*TASK ITEM:*
Set down the entries below exactly; drop the pictures.

Data excerpts
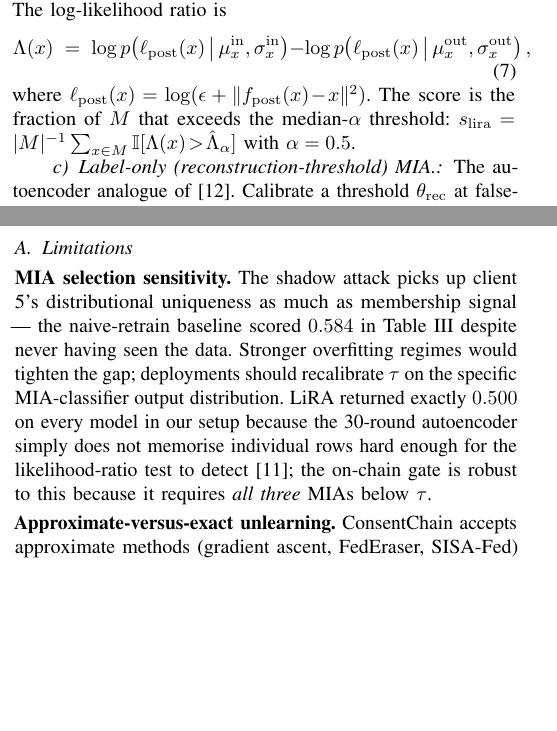
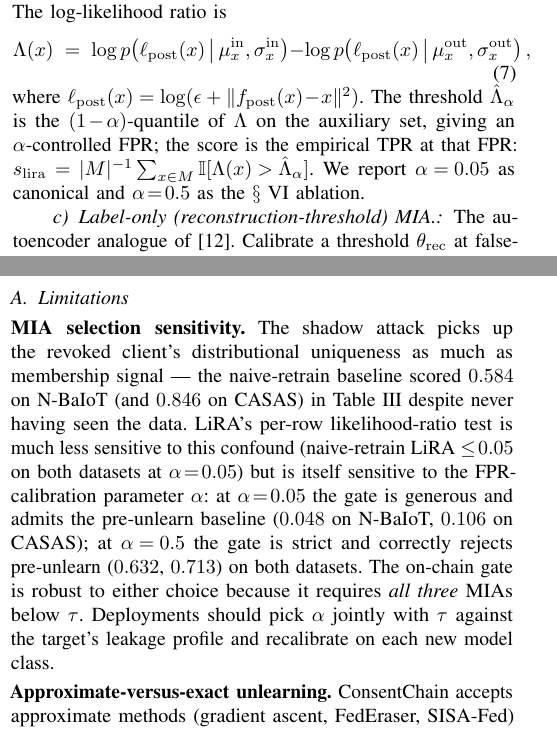
Before and after one commit to isongjosiah/consent-chain, a LaTeX paper (paper/main.tex, which reads paper/sections/04-framework.tex, paper/sections/06-discussion.tex): two parts of the columns of pages 4 and 7 of 8, joined at a grey line, cut so that both start at the same text, the shorter picture padded with empty space. Compiled offline with pdfLaTeX.

Commit message:
Section sweep: align §I/§IV/§VI/§VII with dual-domain + fixed-LiRA story
§I Introduction: contribution #4 reframed as "rigorous dual-domain
empirical evaluation" — N-BaIoT (primary) cross-validated on CASAS,
matching the §V.G subsection added in the previous commit and the
CLAUDE.md §2 contribution claim.

§IV Framework: LiRA description rewritten to match the fixed
implementation — threshold is the (1−α)-quantile of LLR on the
auxiliary set (α-controlled FPR per Carlini 2022 online LiRA),
score is empirical TPR at that FPR. Canonical α=0.05 with §VI
ablation pointer. Previously described the buggy median-α
self-quantile.

§VI Discussion: rewrote the "MIA selection sensitivity" paragraph.
Old text said "LiRA returned exactly 0.500 on every model" — an
artefact of the now-fixed self-quantile bug. New text uses
canonical fixed-LiRA values on both datasets and frames the
α-FPR-calibration parameter as a design knob: α=0.05 generous
(pre-unlearn admitted: N-BaIoT 0.048, CASAS 0.106), α=0.5 strict
(pre-unlearn rejected: 0.632, 0.713). On-chain gate robust to the
choice because it requires all three MIAs below τ.

§VII Conclusion: added "cross-validated on a 5-client CASAS BiLSTM
activity classifier"; qualified the gate-pass claim from "all three
approximate methods" to "all three methods on N-BaIoT; SISA-Fed on
CASAS" — the correct cross-dataset statement under the canonical
Table 1 numbers.

main.tex: \enlargethispage{32\baselineskip} (was 22) accommodates the
expanded §VI paragraph without losing the 8-page IEEEtran limit.

Compile clean, 8 pages exactly.

Co-Authored-By: Claude Opus 4.7 (1M context) <noreply@anthropic.com>

```diff
--- a/paper/sections/04-framework.tex
+++ b/paper/sections/04-framework.tex
@@ -124,10 +124,13 @@ reference models. The log-likelihood ratio is
     \log p\!\left(\ell_{\mathrm{post}}(x) \,\big|\, \mu^{\mathrm{out}}_x,\sigma^{\mathrm{out}}_x\right),
 \end{equation}
 where $\ell_{\mathrm{post}}(x) = \log(\epsilon +
-\|f_{\mathrm{post}}(x)\!-\!x\|^2)$. The score is the fraction of $M$
-that exceeds the median-$\alpha$ threshold:
+\|f_{\mathrm{post}}(x)\!-\!x\|^2)$. The threshold
+$\hat{\Lambda}_\alpha$ is the $(1\!-\!\alpha)$-quantile of $\Lambda$
+on the auxiliary set, giving an $\alpha$-controlled FPR; the score
+is the empirical TPR at that FPR:
 $s_{\mathrm{lira}} = |M|^{-1} \sum_{x \in M} \mathbb{I}[\Lambda(x)\!>\!
-\hat{\Lambda}_\alpha]$ with $\alpha = 0.5$.
+\hat{\Lambda}_\alpha]$. We report $\alpha\!=\!0.05$ as canonical and
+$\alpha\!=\!0.5$ as the $\S$~\ref{sec:discussion} ablation.
 
 \paragraph{Label-only (reconstruction-threshold) MIA.}
 The autoencoder analogue of~\cite{choquettechoo2021labelonly}.
--- a/paper/sections/06-discussion.tex
+++ b/paper/sections/06-discussion.tex
@@ -4,17 +4,21 @@
 \subsection{Limitations}
 
 \noindent\textbf{MIA selection sensitivity.}
-The shadow attack picks up client 5's distributional uniqueness as
-much as membership signal --- the naive-retrain baseline scored
-$0.584$ in Table~\ref{tab:t1} despite never having seen the data.
-Stronger overfitting regimes would tighten the gap; deployments
-should recalibrate $\tauMIA$ on the specific
-MIA-classifier output distribution. LiRA returned exactly $0.500$
-on every model in our setup because the 30-round autoencoder simply
-does not memorise individual rows hard enough for the
-likelihood-ratio test to detect~\cite{carlini2022lira}; the on-chain
-gate is robust to this because it requires \emph{all three} MIAs
-below $\tauMIA$.
+The shadow attack picks up the revoked client's distributional
+uniqueness as much as membership signal --- the naive-retrain
+baseline scored $0.584$ on N-BaIoT (and $0.846$ on CASAS) in
+Table~\ref{tab:t1} despite never having seen the data. LiRA's
+per-row likelihood-ratio test is much less sensitive to this
+confound (naive-retrain LiRA $\le\!0.05$ on both datasets at
+$\alpha\!=\!0.05$) but is itself sensitive to the FPR-calibration
+parameter $\alpha$: at $\alpha\!=\!0.05$ the gate is generous and
+admits the pre-unlearn baseline ($0.048$ on N-BaIoT, $0.106$ on
+CASAS); at $\alpha\!=\!0.5$ the gate is strict and correctly rejects
+pre-unlearn ($0.632$, $0.713$) on both datasets. The on-chain gate
+is robust to either choice because it requires \emph{all three}
+MIAs below $\tauMIA$. Deployments should pick $\alpha$ jointly with
+$\tauMIA$ against the target's leakage profile and recalibrate on
+each new model class.
 
 \smallskip\noindent\textbf{Approximate-versus-exact unlearning.}
 \sysname accepts approximate methods (gradient ascent, FedEraser,
```
Also changed, not shown: paper/main.tex (+1 -1 lines), paper/sections/01-introduction.tex (+9 -8 lines), paper/sections/07-conclusion.tex (+6 -5 lines).
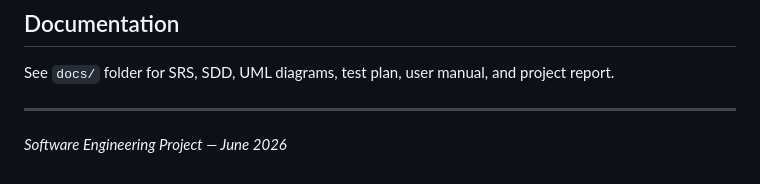
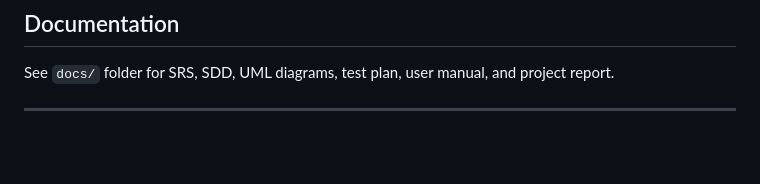
Before and after one commit to Saad2607/cake-shop-app, a Markdown page: README.md, the part around the change. GitHub-like rendering; blank space fills up the shorter version.

Commit message:
Initial commit
Removed project date from README.

```diff
--- a/README.md
+++ b/README.md
@@ -142,5 +142,3 @@ Edit `flutter-app/cake_shop/lib/config/api_config.dart`:
 See `docs/` folder for SRS, SDD, UML diagrams, test plan, user manual, and project report.
 
 ---
-
-*Software Engineering Project — June 2026*
```
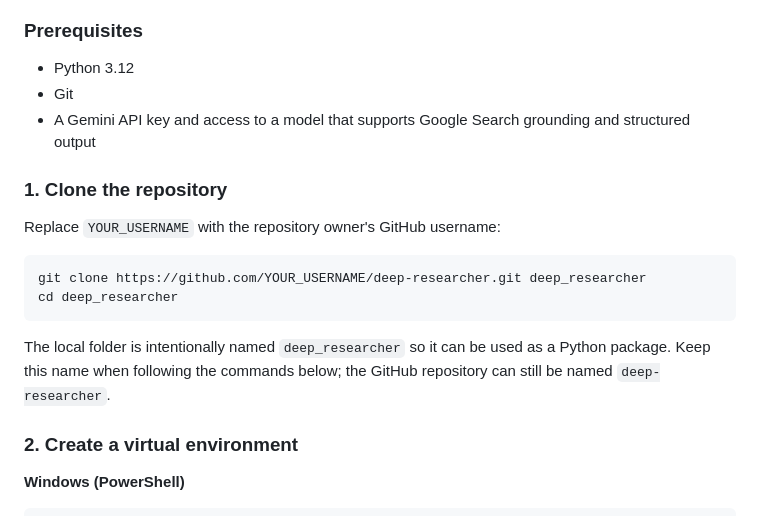
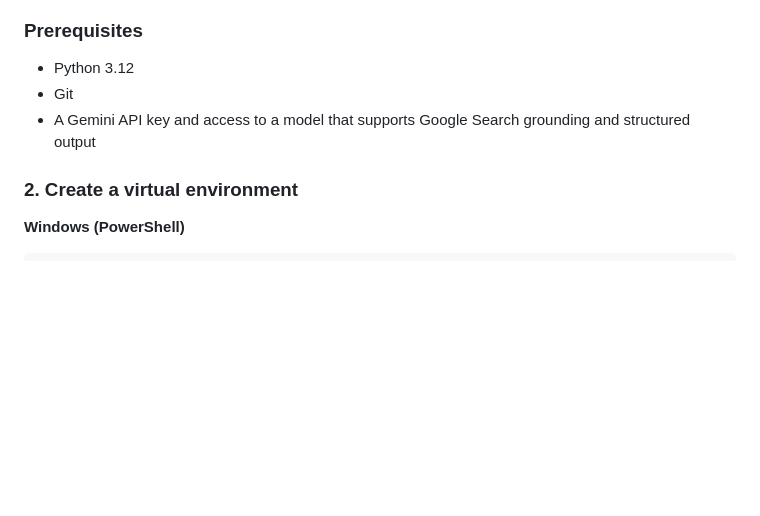
Before and after one commit to KevinZQT/deep-researcher, a Markdown page: README.md, the part around the change. Rendered like a GitHub page; blank space fills up the shorter version.

````diff
--- a/README.md
+++ b/README.md
@@ -95,17 +95,6 @@ flowchart TD
 - Git
 - A Gemini API key and access to a model that supports Google Search grounding and structured output
 
-### 1. Clone the repository
-
-Replace `YOUR_USERNAME` with the repository owner's GitHub username:
-
-```bash
-git clone https://github.com/YOUR_USERNAME/deep-researcher.git deep_researcher
-cd deep_researcher
-```
-
-The local folder is intentionally named `deep_researcher` so it can be used as a Python package. Keep this name when following the commands below; the GitHub repository can still be named `deep-researcher`.
-
 ### 2. Create a virtual environment
 
 **Windows (PowerShell)**
````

*REPLY TO THE EXERCISE:*
Before and after one commit to isongjosiah/consent-chain, a LaTeX paper (paper/main.tex, which reads paper/sections/04-framework.tex, paper/sections/06-discussion.tex): two parts of the columns of pages 4 and 7 of 8, joined at a grey line, cut so that both start at the same text, the shorter picture padded with empty space. Compiled offline with pdfLaTeX.

Commit message:
Section sweep: align §I/§IV/§VI/§VII with dual-domain + fixed-LiRA story
§I Introduction: contribution #4 reframed as "rigorous dual-domain
empirical evaluation" — N-BaIoT (primary) cross-validated on CASAS,
matching the §V.G subsection added in the previous commit and the
CLAUDE.md §2 contribution claim.

§IV Framework: LiRA description rewritten to match the fixed
implementation — threshold is the (1−α)-quantile of LLR on the
auxiliary set (α-controlled FPR per Carlini 2022 online LiRA),
score is empirical TPR at that FPR. Canonical α=0.05 with §VI
ablation pointer. Previously described the buggy median-α
self-quantile.

§VI Discussion: rewrote the "MIA selection sensitivity" paragraph.
Old text said "LiRA returned exactly 0.500 on every model" — an
artefact of the now-fixed self-quantile bug. New text uses
canonical fixed-LiRA values on both datasets and frames the
α-FPR-calibration parameter as a design knob: α=0.05 generous
(pre-unlearn admitted: N-BaIoT 0.048, CASAS 0.106), α=0.5 strict
(pre-unlearn rejected: 0.632, 0.713). On-chain gate robust to the
choice because it requires all three MIAs below τ.

§VII Conclusion: added "cross-validated on a 5-client CASAS BiLSTM
activity classifier"; qualified the gate-pass claim from "all three
approximate methods" to "all three methods on N-BaIoT; SISA-Fed on
CASAS" — the correct cross-dataset statement under the canonical
Table 1 numbers.

main.tex: \enlargethispage{32\baselineskip} (was 22) accommodates the
expanded §VI paragraph without losing the 8-page IEEEtran limit.

Compile clean, 8 pages exactly.

Co-Authored-By: Claude Opus 4.7 (1M context) <noreply@anthropic.com>

```diff
--- a/paper/sections/04-framework.tex
+++ b/paper/sections/04-framework.tex
@@ -124,10 +124,13 @@ reference models. The log-likelihood ratio is
     \log p\!\left(\ell_{\mathrm{post}}(x) \,\big|\, \mu^{\mathrm{out}}_x,\sigma^{\mathrm{out}}_x\right),
 \end{equation}
 where $\ell_{\mathrm{post}}(x) = \log(\epsilon +
-\|f_{\mathrm{post}}(x)\!-\!x\|^2)$. The score is the fraction of $M$
-that exceeds the median-$\alpha$ threshold:
+\|f_{\mathrm{post}}(x)\!-\!x\|^2)$. The threshold
+$\hat{\Lambda}_\alpha$ is the $(1\!-\!\alpha)$-quantile of $\Lambda$
+on the auxiliary set, giving an $\alpha$-controlled FPR; the score
+is the empirical TPR at that FPR:
 $s_{\mathrm{lira}} = |M|^{-1} \sum_{x \in M} \mathbb{I}[\Lambda(x)\!>\!
-\hat{\Lambda}_\alpha]$ with $\alpha = 0.5$.
+\hat{\Lambda}_\alpha]$. We report $\alpha\!=\!0.05$ as canonical and
+$\alpha\!=\!0.5$ as the $\S$~\ref{sec:discussion} ablation.
 
 \paragraph{Label-only (reconstruction-threshold) MIA.}
 The autoencoder analogue of~\cite{choquettechoo2021labelonly}.
--- a/paper/sections/06-discussion.tex
+++ b/paper/sections/06-discussion.tex
@@ -4,17 +4,21 @@
 \subsection{Limitations}
 
 \noindent\textbf{MIA selection sensitivity.}
-The shadow attack picks up client 5's distributional uniqueness as
-much as membership signal --- the naive-retrain baseline scored
-$0.584$ in Table~\ref{tab:t1} despite never having seen the data.
-Stronger overfitting regimes would tighten the gap; deployments
-should recalibrate $\tauMIA$ on the specific
-MIA-classifier output distribution. LiRA returned exactly $0.500$
-on every model in our setup because the 30-round autoencoder simply
-does not memorise individual rows hard enough for the
-likelihood-ratio test to detect~\cite{carlini2022lira}; the on-chain
-gate is robust to this because it requires \emph{all three} MIAs
-below $\tauMIA$.
+The shadow attack picks up the revoked client's distributional
+uniqueness as much as membership signal --- the naive-retrain
+baseline scored $0.584$ on N-BaIoT (and $0.846$ on CASAS) in
+Table~\ref{tab:t1} despite never having seen the data. LiRA's
+per-row likelihood-ratio test is much less sensitive to this
+confound (naive-retrain LiRA $\le\!0.05$ on both datasets at
+$\alpha\!=\!0.05$) but is itself sensitive to the FPR-calibration
+parameter $\alpha$: at $\alpha\!=\!0.05$ the gate is generous and
+admits the pre-unlearn baseline ($0.048$ on N-BaIoT, $0.106$ on
+CASAS); at $\alpha\!=\!0.5$ the gate is strict and correctly rejects
+pre-unlearn ($0.632$, $0.713$) on both datasets. The on-chain gate
+is robust to either choice because it requires \emph{all three}
+MIAs below $\tauMIA$. Deployments should pick $\alpha$ jointly with
+$\tauMIA$ against the target's leakage profile and recalibrate on
+each new model class.
 
 \smallskip\noindent\textbf{Approximate-versus-exact unlearning.}
 \sysname accepts approximate methods (gradient ascent, FedEraser,
```
Also changed, not shown: paper/main.tex (+1 -1 lines), paper/sections/01-introduction.tex (+9 -8 lines), paper/sections/07-conclusion.tex (+6 -5 lines).
Before and after one commit to Saad2607/cake-shop-app, a Markdown page: README.md, the part around the change. GitHub-like rendering; blank space fills up the shorter version.

Commit message:
Initial commit
Removed project date from README.

```diff
--- a/README.md
+++ b/README.md
@@ -142,5 +142,3 @@ Edit `flutter-app/cake_shop/lib/config/api_config.dart`:
 See `docs/` folder for SRS, SDD, UML diagrams, test plan, user manual, and project report.
 
 ---
-
-*Software Engineering Project — June 2026*
```
Before and after one commit to KevinZQT/deep-researcher, a Markdown page: README.md, the part around the change. Rendered like a GitHub page; blank space fills up the shorter version.

````diff
--- a/README.md
+++ b/README.md
@@ -95,17 +95,6 @@ flowchart TD
 - Git
 - A Gemini API key and access to a model that supports Google Search grounding and structured output
 
-### 1. Clone the repository
-
-Replace `YOUR_USERNAME` with the repository owner's GitHub username:
-
-```bash
-git clone https://github.com/YOUR_USERNAME/deep-researcher.git deep_researcher
-cd deep_researcher
-```
-
-The local folder is intentionally named `deep_researcher` so it can be used as a Python package. Keep this name when following the commands below; the GitHub repository can still be named `deep-researcher`.
-
 ### 2. Create a virtual environment
 
 **Windows (PowerShell)**
````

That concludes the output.